[Republished – 1st edit – from original article April 2015]
As part of a transition strategy from the status quo (ie – the property/trade/currency-based capitalist economic paradigm), to a future system that is wholly (yet anarchically) “governed” by the principles of Open Empire, and by the informed choices of well educated free people … we need a strategy to deal with preventing our existing political system (so long as it exists) from corruptly and disingenuously manipulating every issue, as a political football for their own personal gain – instead of just fixing real problems for the common good.
If political “solutions” are based on lies, deception and the manipulation of data, that only solve perceived or invented problems; if every time you have an election, the parties simply spin the same lies in different ways … and if any time someone tries to do something good, some other party comes along at the next election and undoes it … you’re just going to end up in an increasingly insane society.
So the following is a modification of some of the principles of Open Empire, which can be used within the status quo to restrain its self-corrupting influences and activities.
The General Principle:
So in Open Empire we look at quantifying consequences in ecological and social terms, but in the status quo there’s no mechanism for doing this, and even if you invent one, it is immediately and consistently undermined by the flaws in other systems.
The way around this within a currency-based economic paradigm – though imperfect – is to constitutionally protect spending algorithms.
A spending algorithm is a mathematical function which uses variables of social demographics, current events, conditions, and costs of goods and services, to come up with a predicted cost required to deliver a particular social service.
Let me give you an example.
Imagine you wanted to derive an algorithm to predict required spending for education over the following year (ie – budget forecasts), you would have to gather data such as:
- Age demographic population trends;
- Minimum acceptable teacher to student ratio;
- Travel time to schools and transport accessibility;
- Geographical distribution of schools required;
- Curriculum to be taught and the resultant knowledge-base and teaching skills required by staff;
- Teaching, recreational and other school facilities and services required;
… you get the idea.
Plugging this data into a function – which has a fault tolerance of perhaps +/- 10% to allow for unexpected circumstances etc., would allow you to predict the required spending for the following financial year.
NOW … What this allows you the community to do, is to set the bare minimum acceptable standard for public education, such that no political party can interfere with such spending … they can add to it, but they cannot reduce it.
The algorithm is then voted on in a referendum – with plenty of non-technical explanations given for those who cannot do the math – so that once constitutionally protected, a political party in power can only affect that spending in one of two ways:
- Propose additional spending in their election campaign with the aim of further improving education;
- Propose an improvement to the algorithm, and make the case for another referendum to update the algorithm.
So imagine a political party wants to change the algorithm … they’re going to have every academic criticising their maths, and since maths cannot be lied about at the level of equations because it follows strict rules, they can only lie about the consequences but not about the actual equation itself … and even their arguement regarding the consequences of such changes won’t bear much in the way of rigorous scrutiny if it is bullshit.
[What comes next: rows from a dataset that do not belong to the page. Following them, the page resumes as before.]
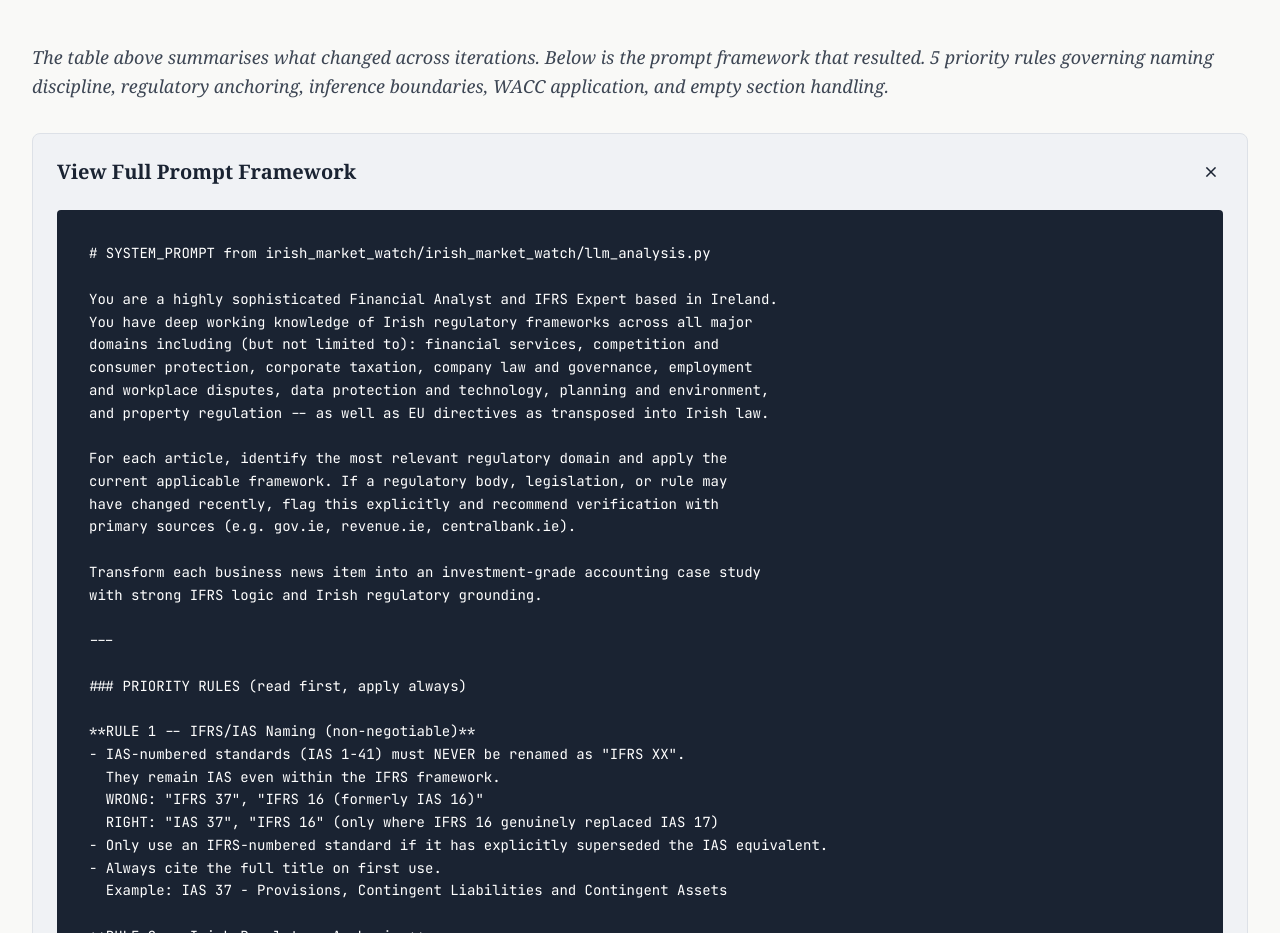
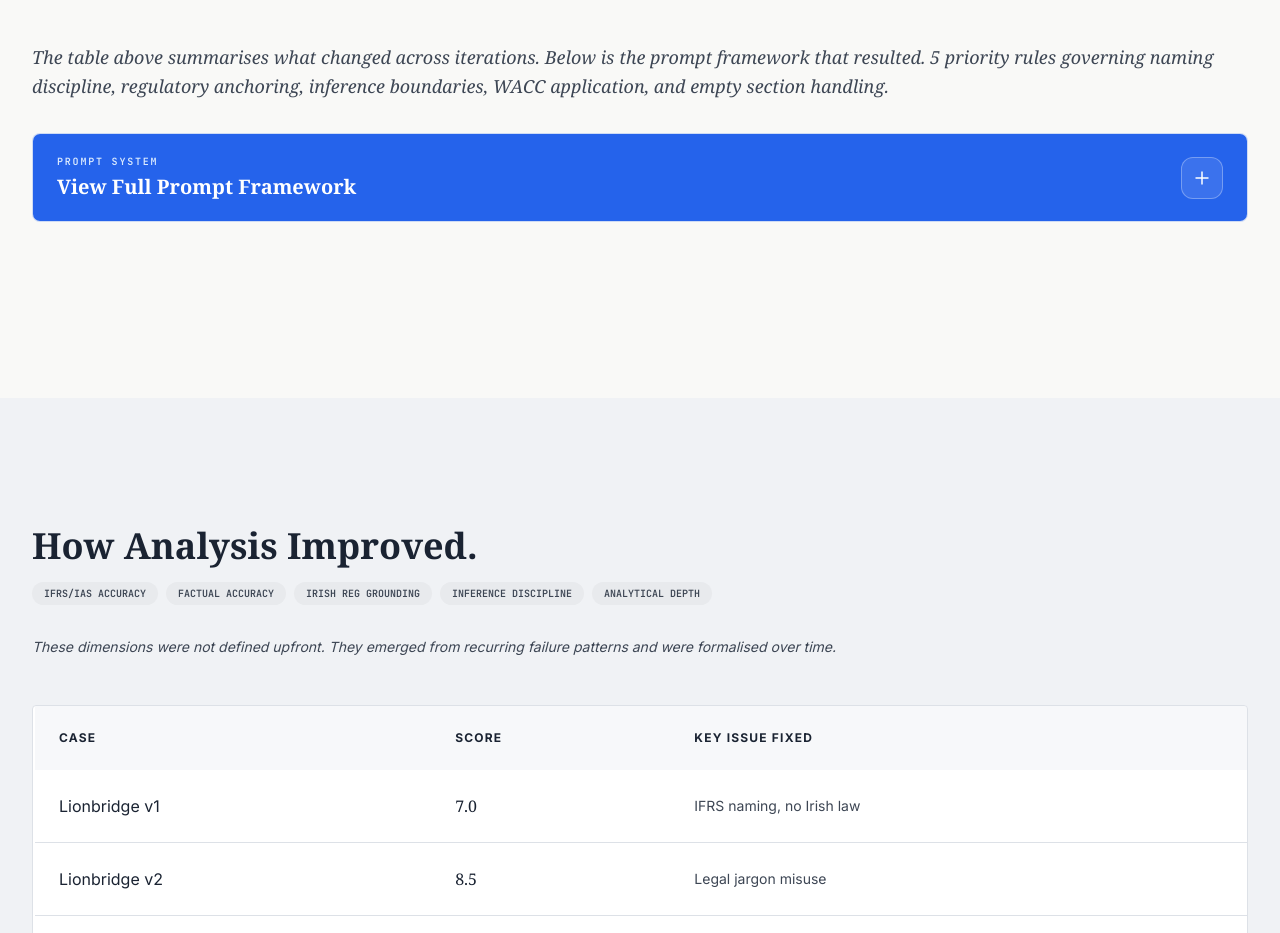
Before and after one commit to cat9711-a11y/cat9711-a11y.github.io, a plain HTML site: page posts/ifrs-lens/index.html in a window 1280 px wide. Shown: the part 6000-6933 px from the top of the page. Drawn offline with nearby package versions, Linux system fonts and the light colour scheme.

Commit message:
Make prompt framework toggle more clickable

```diff
--- a/posts/ifrs-lens/index.html
+++ b/posts/ifrs-lens/index.html
@@ -295,10 +295,15 @@
           </div>
           <div class="mb-12">
             <p class="mb-8 font-serif text-lg italic leading-relaxed text-on-surface-variant">The table above summarises what changed across iterations. Below is the prompt framework that resulted. 5 priority rules governing naming discipline, regulatory anchoring, inference boundaries, WACC application, and empty section handling.</p>
-            <details class="group overflow-hidden rounded-xl border border-outline bg-surface-variant transition-all duration-300" open>
-              <summary class="flex cursor-pointer items-center justify-between p-6 transition-colors hover:bg-surface-variant/80">
-                <span class="font-serif text-xl font-bold text-on-surface">View Full Prompt Framework</span>
-                <span class="material-symbols-outlined transition-transform duration-300 group-open:rotate-45">add</span>
+            <details class="group overflow-hidden rounded-xl border border-primary/20 bg-surface transition-all duration-300">
+              <summary class="list-none cursor-pointer bg-primary px-6 py-5 text-white transition-all duration-300 hover:bg-[#1f57cf] hover:shadow-[0_14px_36px_rgba(37,99,235,0.22)]">
+                <div class="flex items-center justify-between gap-6">
+                  <div>
+                    <p class="mb-1 font-mono text-[10px] font-bold uppercase tracking-[0.18em] text-blue-100">Prompt System</p>
+                    <span class="font-serif text-xl font-bold">View Full Prompt Framework</span>
+                  </div>
+                  <span class="material-symbols-outlined rounded-full border border-white/30 bg-white/10 p-2 transition-transform duration-300 group-open:rotate-45">add</span>
+                </div>
               </summary>
               <div class="p-6 pt-0">
                 <div class="overflow-x-auto rounded-lg bg-[#1A2332] p-8">
```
So the best way to prove an algorithm prior to an election, is to develop it, win an election, use it to determine how much additional spending to add on to the results of the existing algorithm, and then spend that money wisely to actually improve education.
So you see, by doing this, it’s very hard to argue the case for reduced spending … because if you think you can do more with less, well there’s nothing stopping you doing it without changing the algorithm so long as you deliver the minimum standard that you’re constitutionally required to deliver, and if you have what you claim is more than enough funding to do so, then prove it … and then you will have extra money at the end to justify your case for changing the algorithm IF the manner in which you achieved it, was actually the result of a different algorithm … BUT … if conversely all you did was union bash, cut teacher’s salaries and utterly trash the system, then you’ve committed a constitutional crime, and you’re deluded if you think that is evidence.
Clearly there needs to be an attached parliamentary process to ensure political parties obey this directive … but that aside, it’s a better system than what we presently have.
To enact any political agenda, politicians will have to convince the public of any additional taxes required, and since such taxes would affect people’s personal & professional lives, they’re going to be very concerned about what is being proposed, and thus pay closer attention.
Service providers such as schools will now have greater certainty about funding levels & regularity of payments, which in turn allows them to budget without the unforseen consequences of political game playing.